Items listed in a dataset:
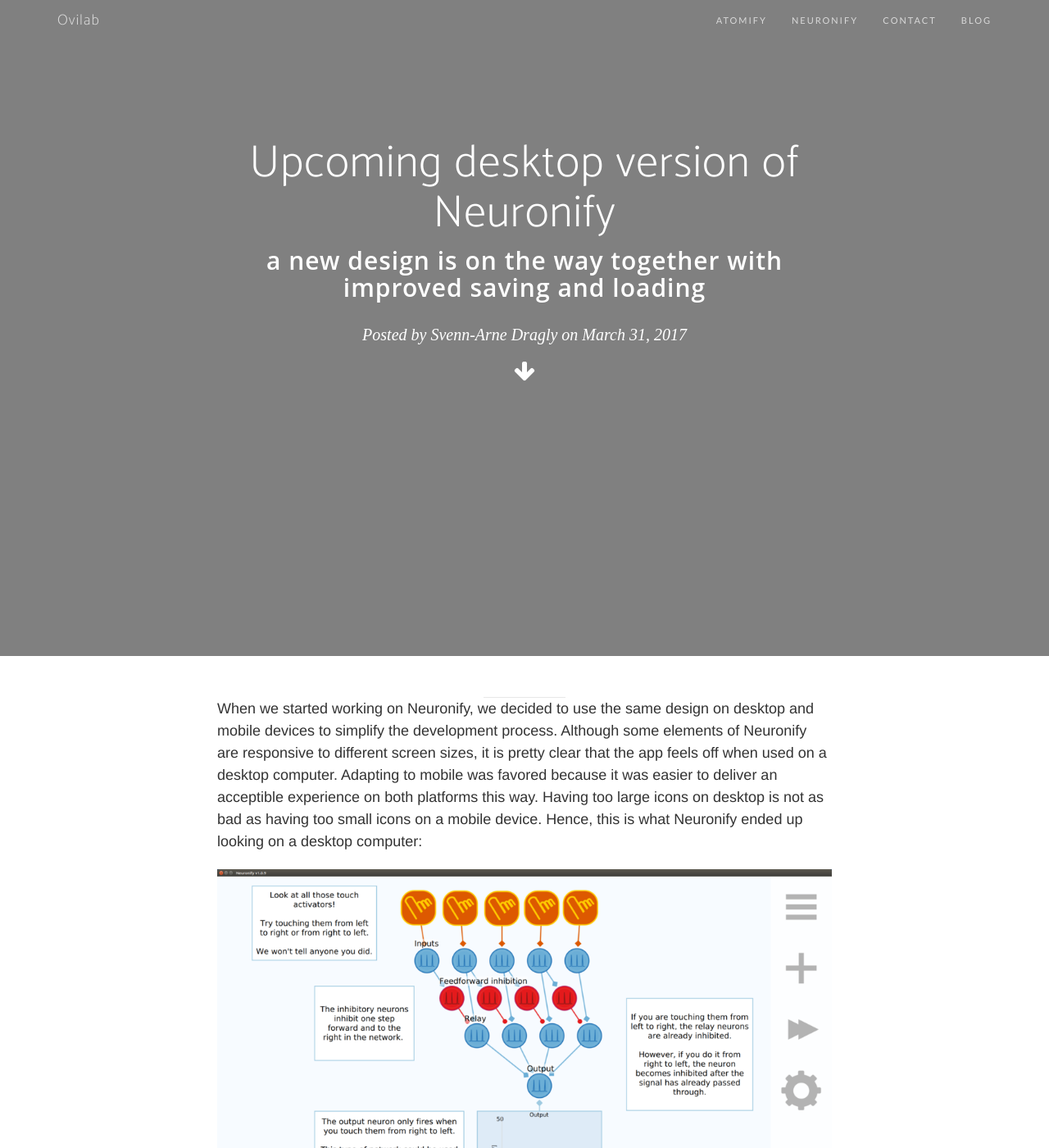
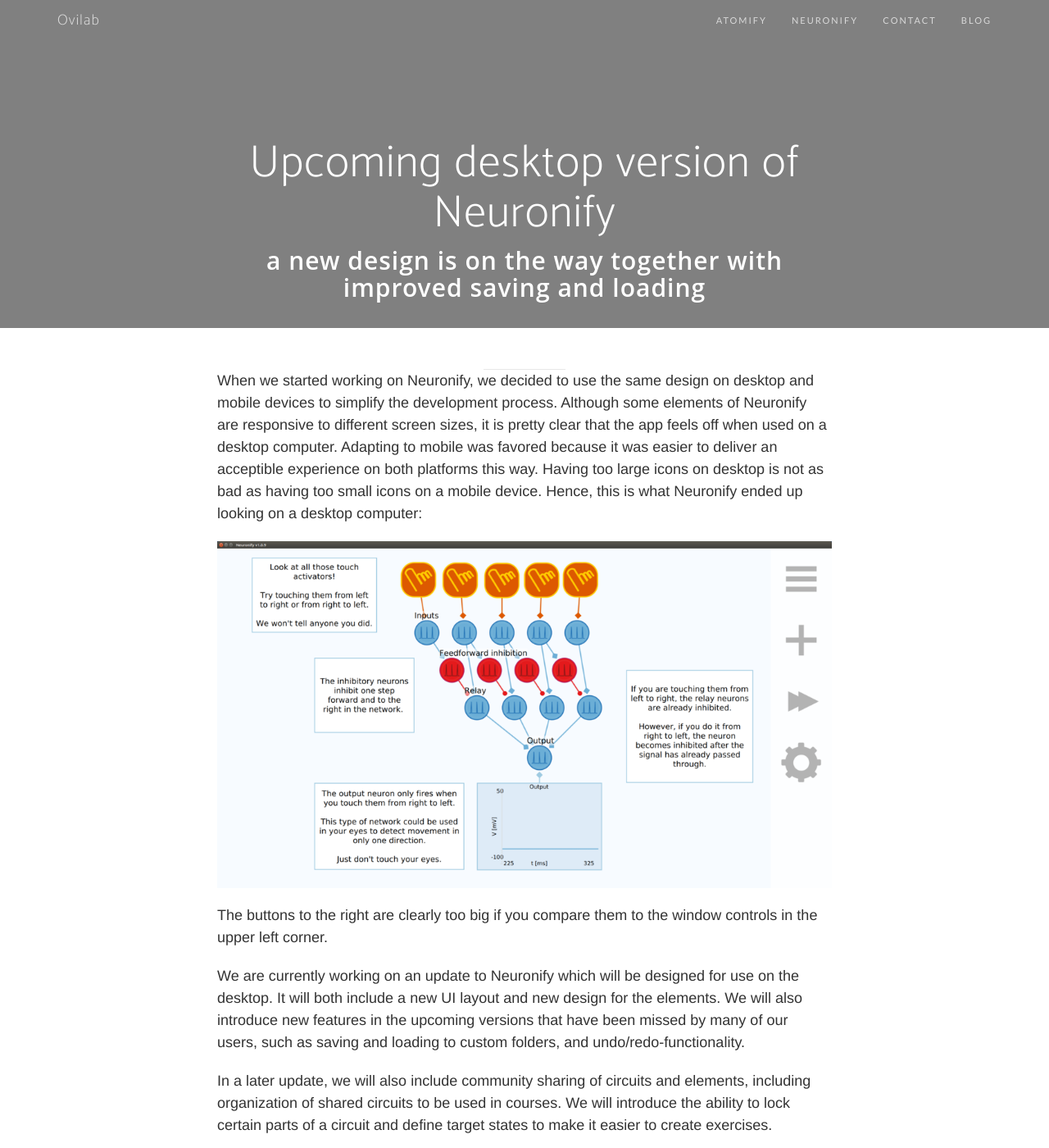
Before and after one commit to ovilab/ovilab.github.io, a Jekyll site: the page built from _posts/2017-03-30-neuronify-desktop-version.md, in a window 1280 px wide and 1400 px high. Shown: the whole window at 82% size. Built offline with Jekyll 4.4.1, drawn with Linux system fonts in a browser that asks for light colours; nearby versions of some CDN libraries; some web fonts are replaced.

Commit message:
Reduce post header size and remove arrow

```diff
--- a/_layouts/post.html
+++ b/_layouts/post.html
@@ -3,7 +3,7 @@
 ---
 
 <!-- Post Header -->
-<header id="header" class="intro-header bg-primary text-center">
+<header id="header" class="intro-header post-header bg-primary text-center">
     <div class="container">
         <div class="row">
             <div class="col-lg-8 col-lg-offset-2 col-md-10 col-md-offset-1">
@@ -13,7 +13,6 @@
                 <h2 class="subheading">{{ page.subtitle }}</h2>
                 {% endif %}
                 <p class="meta">Posted by {% if page.author %}{{ page.author }}{% else %}{{ site.title }}{% endif %} on {{ page.date | date: "%B %-d, %Y" }}</p>
-                <a href="#post" class="page-scroll"><i class="fa fa-fw fa-2x fa-arrow-down"></i></a>
               </div>
             </div>
         </div>
--- a/_sass/_base.scss
+++ b/_sass/_base.scss
@@ -270,6 +270,10 @@
       margin: 5rem auto 0;
     }
   }
+}
+
+.post-header {
+  height: 40rem;
 }
 
 @media (min-width: 992px) {
```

■ What you have to do: Reproduce all of the data exactly, omitting each picture it holds.

■ Exercise response:
Before and after one commit to ovilab/ovilab.github.io, a Jekyll site: the page built from _posts/2017-03-30-neuronify-desktop-version.md, in a window 1280 px wide and 1400 px high. Shown: the whole window at 82% size. Built offline with Jekyll 4.4.1, drawn with Linux system fonts in a browser that asks for light colours; nearby versions of some CDN libraries; some web fonts are replaced.

Commit message:
Reduce post header size and remove arrow

```diff
--- a/_layouts/post.html
+++ b/_layouts/post.html
@@ -3,7 +3,7 @@
 ---
 
 <!-- Post Header -->
-<header id="header" class="intro-header bg-primary text-center">
+<header id="header" class="intro-header post-header bg-primary text-center">
     <div class="container">
         <div class="row">
             <div class="col-lg-8 col-lg-offset-2 col-md-10 col-md-offset-1">
@@ -13,7 +13,6 @@
                 <h2 class="subheading">{{ page.subtitle }}</h2>
                 {% endif %}
                 <p class="meta">Posted by {% if page.author %}{{ page.author }}{% else %}{{ site.title }}{% endif %} on {{ page.date | date: "%B %-d, %Y" }}</p>
-                <a href="#post" class="page-scroll"><i class="fa fa-fw fa-2x fa-arrow-down"></i></a>
               </div>
             </div>
         </div>
--- a/_sass/_base.scss
+++ b/_sass/_base.scss
@@ -270,6 +270,10 @@
       margin: 5rem auto 0;
     }
   }
+}
+
+.post-header {
+  height: 40rem;
 }
 
 @media (min-width: 992px) {
```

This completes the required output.